> [DATA FOR PROCESSING]:
* * * * *
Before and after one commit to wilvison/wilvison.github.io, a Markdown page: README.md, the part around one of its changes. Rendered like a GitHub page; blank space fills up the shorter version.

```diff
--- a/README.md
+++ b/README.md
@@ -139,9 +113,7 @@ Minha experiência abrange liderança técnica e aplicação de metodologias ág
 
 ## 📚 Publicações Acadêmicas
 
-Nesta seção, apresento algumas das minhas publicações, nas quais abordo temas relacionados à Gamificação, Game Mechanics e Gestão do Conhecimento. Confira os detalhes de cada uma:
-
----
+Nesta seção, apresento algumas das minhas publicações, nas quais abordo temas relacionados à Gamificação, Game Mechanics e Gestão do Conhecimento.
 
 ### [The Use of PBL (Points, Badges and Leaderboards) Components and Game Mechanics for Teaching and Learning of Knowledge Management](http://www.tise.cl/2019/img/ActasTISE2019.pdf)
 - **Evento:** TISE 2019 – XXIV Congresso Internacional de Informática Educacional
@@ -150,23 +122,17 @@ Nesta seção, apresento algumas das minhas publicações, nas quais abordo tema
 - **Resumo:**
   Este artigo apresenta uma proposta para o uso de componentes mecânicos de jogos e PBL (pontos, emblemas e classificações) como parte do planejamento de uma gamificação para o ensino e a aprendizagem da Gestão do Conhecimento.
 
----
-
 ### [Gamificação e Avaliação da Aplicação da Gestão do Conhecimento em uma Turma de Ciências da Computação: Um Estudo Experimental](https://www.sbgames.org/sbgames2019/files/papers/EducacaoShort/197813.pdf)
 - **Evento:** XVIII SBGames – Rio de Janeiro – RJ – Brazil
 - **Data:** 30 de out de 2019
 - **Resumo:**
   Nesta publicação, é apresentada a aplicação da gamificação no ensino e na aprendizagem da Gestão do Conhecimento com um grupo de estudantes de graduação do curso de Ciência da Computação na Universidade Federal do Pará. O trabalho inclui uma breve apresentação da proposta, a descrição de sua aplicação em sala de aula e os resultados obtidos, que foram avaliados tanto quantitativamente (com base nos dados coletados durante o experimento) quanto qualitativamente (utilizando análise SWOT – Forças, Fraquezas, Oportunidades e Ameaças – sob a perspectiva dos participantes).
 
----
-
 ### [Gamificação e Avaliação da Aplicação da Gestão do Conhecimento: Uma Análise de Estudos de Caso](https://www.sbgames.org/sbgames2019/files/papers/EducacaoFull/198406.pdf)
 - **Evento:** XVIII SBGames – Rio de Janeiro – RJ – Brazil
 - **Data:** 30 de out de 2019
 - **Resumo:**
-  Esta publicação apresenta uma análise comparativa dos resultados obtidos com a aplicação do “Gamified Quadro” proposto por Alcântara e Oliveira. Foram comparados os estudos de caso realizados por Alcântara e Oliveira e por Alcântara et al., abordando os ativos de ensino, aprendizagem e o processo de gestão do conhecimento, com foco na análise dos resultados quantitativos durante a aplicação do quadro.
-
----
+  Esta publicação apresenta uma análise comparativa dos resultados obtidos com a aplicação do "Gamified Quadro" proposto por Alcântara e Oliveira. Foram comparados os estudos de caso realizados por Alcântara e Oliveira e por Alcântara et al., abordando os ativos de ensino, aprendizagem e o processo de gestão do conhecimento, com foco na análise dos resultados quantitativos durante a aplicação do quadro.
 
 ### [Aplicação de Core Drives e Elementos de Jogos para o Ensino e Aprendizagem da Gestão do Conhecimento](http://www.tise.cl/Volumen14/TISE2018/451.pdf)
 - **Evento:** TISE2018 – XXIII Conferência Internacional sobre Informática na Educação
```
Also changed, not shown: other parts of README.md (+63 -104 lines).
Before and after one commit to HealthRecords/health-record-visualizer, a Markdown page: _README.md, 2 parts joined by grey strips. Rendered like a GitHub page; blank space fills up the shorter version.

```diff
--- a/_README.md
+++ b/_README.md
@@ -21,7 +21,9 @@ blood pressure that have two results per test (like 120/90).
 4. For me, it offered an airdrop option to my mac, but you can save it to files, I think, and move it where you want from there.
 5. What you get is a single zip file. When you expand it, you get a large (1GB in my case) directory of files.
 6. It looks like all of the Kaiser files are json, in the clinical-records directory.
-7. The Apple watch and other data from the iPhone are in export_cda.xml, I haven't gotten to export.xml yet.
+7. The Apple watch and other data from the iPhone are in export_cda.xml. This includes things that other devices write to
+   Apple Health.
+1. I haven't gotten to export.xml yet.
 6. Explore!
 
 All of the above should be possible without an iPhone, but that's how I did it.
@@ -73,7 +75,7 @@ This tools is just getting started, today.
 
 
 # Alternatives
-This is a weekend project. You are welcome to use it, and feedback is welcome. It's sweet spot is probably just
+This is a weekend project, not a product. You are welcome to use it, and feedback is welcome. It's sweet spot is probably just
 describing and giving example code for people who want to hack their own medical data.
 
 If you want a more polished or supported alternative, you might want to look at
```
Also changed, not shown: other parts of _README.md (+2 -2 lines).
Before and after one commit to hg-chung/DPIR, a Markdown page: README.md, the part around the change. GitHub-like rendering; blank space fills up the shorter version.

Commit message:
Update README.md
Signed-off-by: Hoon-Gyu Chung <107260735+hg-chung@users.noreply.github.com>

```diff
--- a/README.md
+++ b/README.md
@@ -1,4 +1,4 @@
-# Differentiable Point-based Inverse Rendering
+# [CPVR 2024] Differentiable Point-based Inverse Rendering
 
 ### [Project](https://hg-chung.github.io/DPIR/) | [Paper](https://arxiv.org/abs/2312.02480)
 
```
* * * * *
> [WORK TO COMPLETE]: Print the records above in full, exactly.

> [RESULT BELOW]:
Before and after one commit to wilvison/wilvison.github.io, a Markdown page: README.md, the part around one of its changes. Rendered like a GitHub page; blank space fills up the shorter version.

```diff
--- a/README.md
+++ b/README.md
@@ -139,9 +113,7 @@ Minha experiência abrange liderança técnica e aplicação de metodologias ág
 
 ## 📚 Publicações Acadêmicas
 
-Nesta seção, apresento algumas das minhas publicações, nas quais abordo temas relacionados à Gamificação, Game Mechanics e Gestão do Conhecimento. Confira os detalhes de cada uma:
-
----
+Nesta seção, apresento algumas das minhas publicações, nas quais abordo temas relacionados à Gamificação, Game Mechanics e Gestão do Conhecimento.
 
 ### [The Use of PBL (Points, Badges and Leaderboards) Components and Game Mechanics for Teaching and Learning of Knowledge Management](http://www.tise.cl/2019/img/ActasTISE2019.pdf)
 - **Evento:** TISE 2019 – XXIV Congresso Internacional de Informática Educacional
@@ -150,23 +122,17 @@ Nesta seção, apresento algumas das minhas publicações, nas quais abordo tema
 - **Resumo:**
   Este artigo apresenta uma proposta para o uso de componentes mecânicos de jogos e PBL (pontos, emblemas e classificações) como parte do planejamento de uma gamificação para o ensino e a aprendizagem da Gestão do Conhecimento.
 
----
-
 ### [Gamificação e Avaliação da Aplicação da Gestão do Conhecimento em uma Turma de Ciências da Computação: Um Estudo Experimental](https://www.sbgames.org/sbgames2019/files/papers/EducacaoShort/197813.pdf)
 - **Evento:** XVIII SBGames – Rio de Janeiro – RJ – Brazil
 - **Data:** 30 de out de 2019
 - **Resumo:**
   Nesta publicação, é apresentada a aplicação da gamificação no ensino e na aprendizagem da Gestão do Conhecimento com um grupo de estudantes de graduação do curso de Ciência da Computação na Universidade Federal do Pará. O trabalho inclui uma breve apresentação da proposta, a descrição de sua aplicação em sala de aula e os resultados obtidos, que foram avaliados tanto quantitativamente (com base nos dados coletados durante o experimento) quanto qualitativamente (utilizando análise SWOT – Forças, Fraquezas, Oportunidades e Ameaças – sob a perspectiva dos participantes).
 
----
-
 ### [Gamificação e Avaliação da Aplicação da Gestão do Conhecimento: Uma Análise de Estudos de Caso](https://www.sbgames.org/sbgames2019/files/papers/EducacaoFull/198406.pdf)
 - **Evento:** XVIII SBGames – Rio de Janeiro – RJ – Brazil
 - **Data:** 30 de out de 2019
 - **Resumo:**
-  Esta publicação apresenta uma análise comparativa dos resultados obtidos com a aplicação do “Gamified Quadro” proposto por Alcântara e Oliveira. Foram comparados os estudos de caso realizados por Alcântara e Oliveira e por Alcântara et al., abordando os ativos de ensino, aprendizagem e o processo de gestão do conhecimento, com foco na análise dos resultados quantitativos durante a aplicação do quadro.
-
----
+  Esta publicação apresenta uma análise comparativa dos resultados obtidos com a aplicação do "Gamified Quadro" proposto por Alcântara e Oliveira. Foram comparados os estudos de caso realizados por Alcântara e Oliveira e por Alcântara et al., abordando os ativos de ensino, aprendizagem e o processo de gestão do conhecimento, com foco na análise dos resultados quantitativos durante a aplicação do quadro.
 
 ### [Aplicação de Core Drives e Elementos de Jogos para o Ensino e Aprendizagem da Gestão do Conhecimento](http://www.tise.cl/Volumen14/TISE2018/451.pdf)
 - **Evento:** TISE2018 – XXIII Conferência Internacional sobre Informática na Educação
```
Also changed, not shown: other parts of README.md (+63 -104 lines).
Before and after one commit to HealthRecords/health-record-visualizer, a Markdown page: _README.md, 2 parts joined by grey strips. Rendered like a GitHub page; blank space fills up the shorter version.

```diff
--- a/_README.md
+++ b/_README.md
@@ -21,7 +21,9 @@ blood pressure that have two results per test (like 120/90).
 4. For me, it offered an airdrop option to my mac, but you can save it to files, I think, and move it where you want from there.
 5. What you get is a single zip file. When you expand it, you get a large (1GB in my case) directory of files.
 6. It looks like all of the Kaiser files are json, in the clinical-records directory.
-7. The Apple watch and other data from the iPhone are in export_cda.xml, I haven't gotten to export.xml yet.
+7. The Apple watch and other data from the iPhone are in export_cda.xml. This includes things that other devices write to
+   Apple Health.
+1. I haven't gotten to export.xml yet.
 6. Explore!
 
 All of the above should be possible without an iPhone, but that's how I did it.
@@ -73,7 +75,7 @@ This tools is just getting started, today.
 
 
 # Alternatives
-This is a weekend project. You are welcome to use it, and feedback is welcome. It's sweet spot is probably just
+This is a weekend project, not a product. You are welcome to use it, and feedback is welcome. It's sweet spot is probably just
 describing and giving example code for people who want to hack their own medical data.
 
 If you want a more polished or supported alternative, you might want to look at
```
Also changed, not shown: other parts of _README.md (+2 -2 lines).
Before and after one commit to hg-chung/DPIR, a Markdown page: README.md, the part around the change. GitHub-like rendering; blank space fills up the shorter version.

Commit message:
Update README.md
Signed-off-by: Hoon-Gyu Chung <107260735+hg-chung@users.noreply.github.com>

```diff
--- a/README.md
+++ b/README.md
@@ -1,4 +1,4 @@
-# Differentiable Point-based Inverse Rendering
+# [CPVR 2024] Differentiable Point-based Inverse Rendering
 
 ### [Project](https://hg-chung.github.io/DPIR/) | [Paper](https://arxiv.org/abs/2312.02480)
 
```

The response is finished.